Age, Biography and Wiki

Who is it? Actor, Miscellaneous Crew
Birth Day October 20, 1918
Birth Place  Koblenz, Germany, Germany
Age 102 YEARS OLD
Died On 19 May 1989(1989-05-19) (aged 70)\nChâteauneuf-Grasse, France
Birth Sign Scorpio
Other names Anton de Vient
Occupation Actor
Years active 1940–1988

💰 Net worth: Under Review

Some Anton Diffring images

Biography/Timeline

1936

Diffring was born as Alfred Pollack in Koblenz. His father Solomon Pollack was a Jewish shop-owner who managed to avoid internment by the Nazi authorities and survived the war. His mother Bertha Diffring was Christian. He studied acting in Berlin and Vienna but there is conjecture about when he left Germany prior to World War II. The audio commentary for the Doctor Who series Silver Nemesis mentions that he left Germany in 1936, to escape persecution due to his homosexuality. Other accounts point to him leaving Germany in 1939 and heading for Canada where he was interned in 1940, which is unlikely as he appears in the 1940 Ealing Studios film Convoy released in July as the officer of the U-37, although uncredited. His sister Jacqueline Diffring moved to Britain and became a famous sculptress. Although he made two fleeting uncredited appearances in films in 1940, it was not until 1950 that his acting career began to take off.

1950

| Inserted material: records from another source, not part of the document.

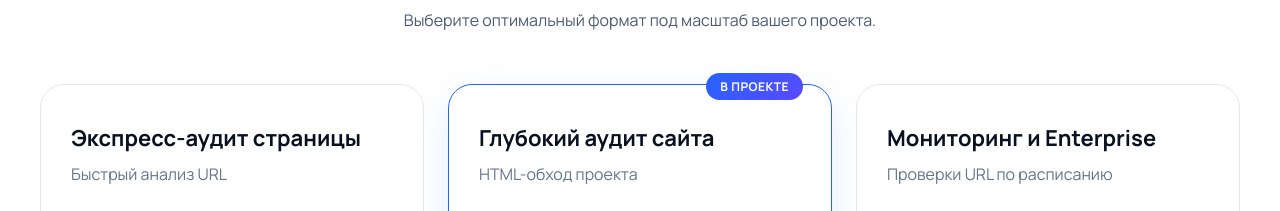
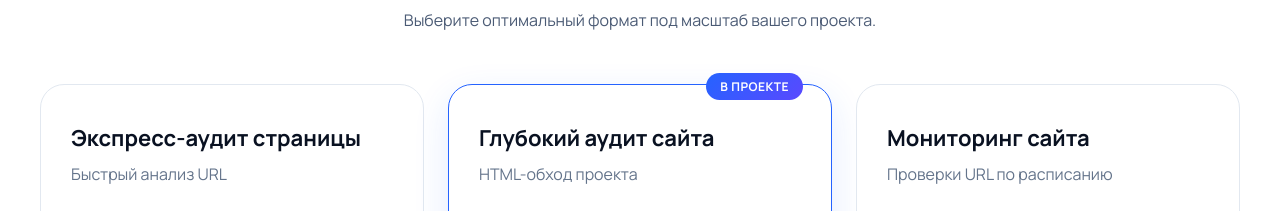
Before and after one commit to fedorovich-web/webdiag, a Next.js app in the folder apps/web/: page /audit in a window 1280 px wide. Shown: the part 2858-3069 px from the top of the page. Built offline with nearby package versions, Linux system fonts and the light colour scheme.

Commit message:
Remove unsupported Enterprise wording from audit page

```diff
--- a/apps/web/src/features/audit/audit-hub-page.tsx
+++ b/apps/web/src/features/audit/audit-hub-page.tsx
@@ -143,7 +143,7 @@ export function AuditHubPage({ locale }: AuditHubPageProps) {
             href: "/pricing",
           },
           {
-            name: "Мониторинг и Enterprise",
+            name: "Мониторинг сайта",
             subtitle: "Проверки URL по расписанию",
             price: "По расписанию",
             features: [
```
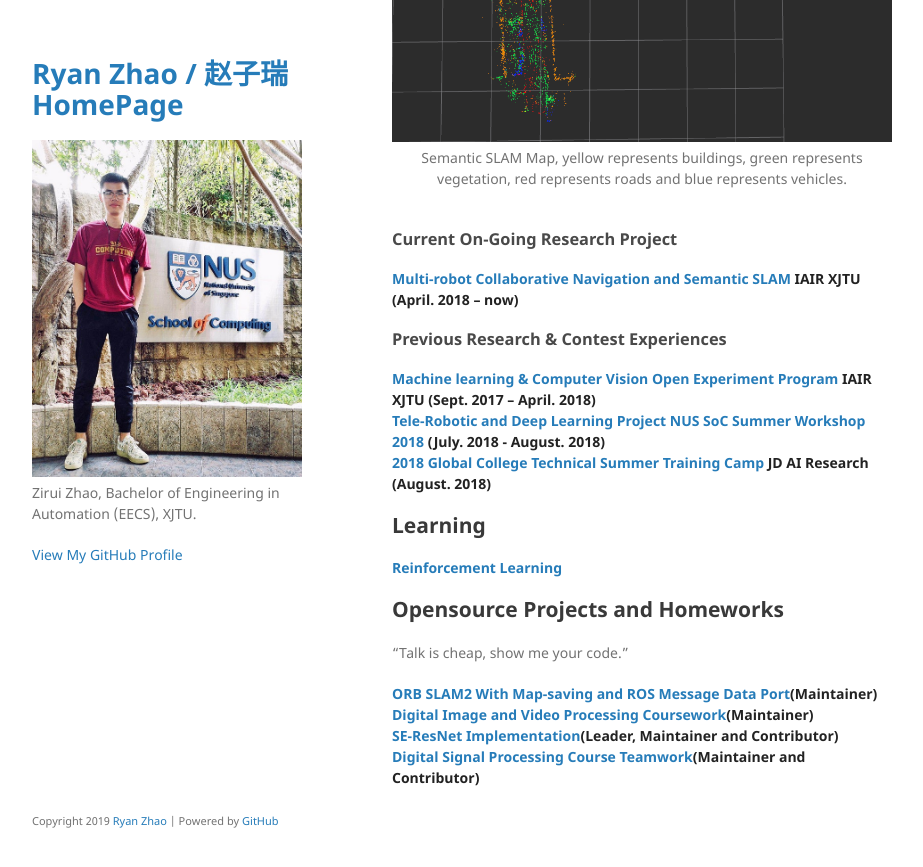
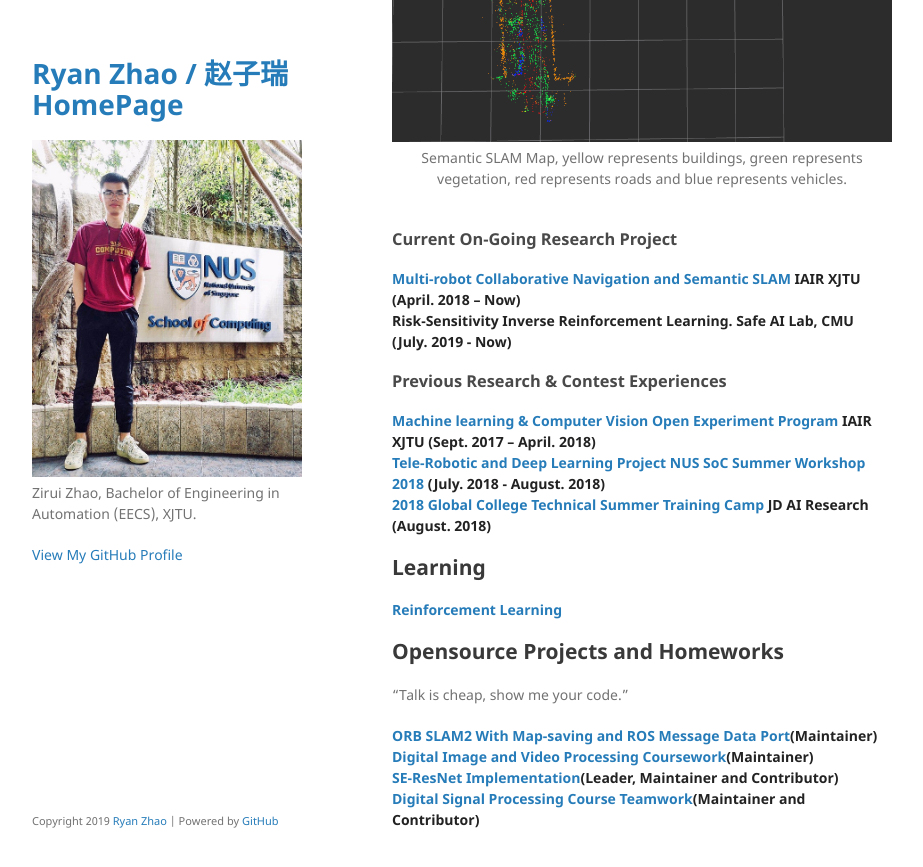
Before and after one commit to 1989Ryan/1989Ryan.github.io, a Jekyll site: the page built from index.md, in a window 1280 px wide and 900 px high, scrolled down 1610 px. Shown: the top 867 px of the window, without its empty margins (178-1101 px from the left). Built offline with Jekyll 4.4.1, drawn with Linux system fonts in a browser that asks for light colours; our own code applies the rules of GitHub Pages for plain Markdown files.

Commit message:
Update index.md

```diff
--- a/index.md
+++ b/index.md
@@ -38,7 +38,8 @@ I have several experiences in robotic SLAM, Machine Learning and Computer Vision
 ### Current On-Going Research Project
 
 **[Multi-robot Collaborative Navigation and Semantic SLAM](./r1.html)
- IAIR XJTU (April. 2018 – now)**<br/>
+ IAIR XJTU (April. 2018 – Now)**<br/>
+**Risk-Sensitivity Inverse Reinforcement Learning. Safe AI Lab, CMU (July. 2019 - Now)**
 
 ### Previous Research & Contest Experiences
 
```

With numerous British war films being produced in the 1950s, Diffring's blond hair, blue eyes and his chiselled features saw him often cast as villainous German officers, in Albert R.N. (1953) and The Colditz Story (1955). Some of his more notable roles as German characters were in The Heroes of Telemark (1965), The Blue Max (1966), Where Eagles Dare (1968), Operation Daybreak (1975) (as SS officer Reinhard Heydrich) and the match commentator in Escape to Victory (1981), though he also played a Polish parachutist in The Red Beret (1953). In 1983 he played Hitler's foreign minister Joachim von Ribbentrop in the American mini-series The Winds of War. In the Italian war movie Uccidete Rommel, shot in an Egyptian desert in 1969, he played the role of a British officer of the SAS.

1959

Diffring starred in a number of horror films, such as The Man Who Could Cheat Death (1959) and Circus of Horrors (1960) and played the lead in the 1958 television pilot Tales of Frankenstein. He also appeared in quite a number of international films, such as Fahrenheit 451 (1966) directed by François Truffaut.

1988

His final performance was again as a Nazi for the BBC in the 1988 Doctor Who serial Silver Nemesis in which he agreed to appear because the recording coincided with the Wimbledon Championships, which he wanted to watch. He died in his home at Châteauneuf-Grasse in the South of France in 1989.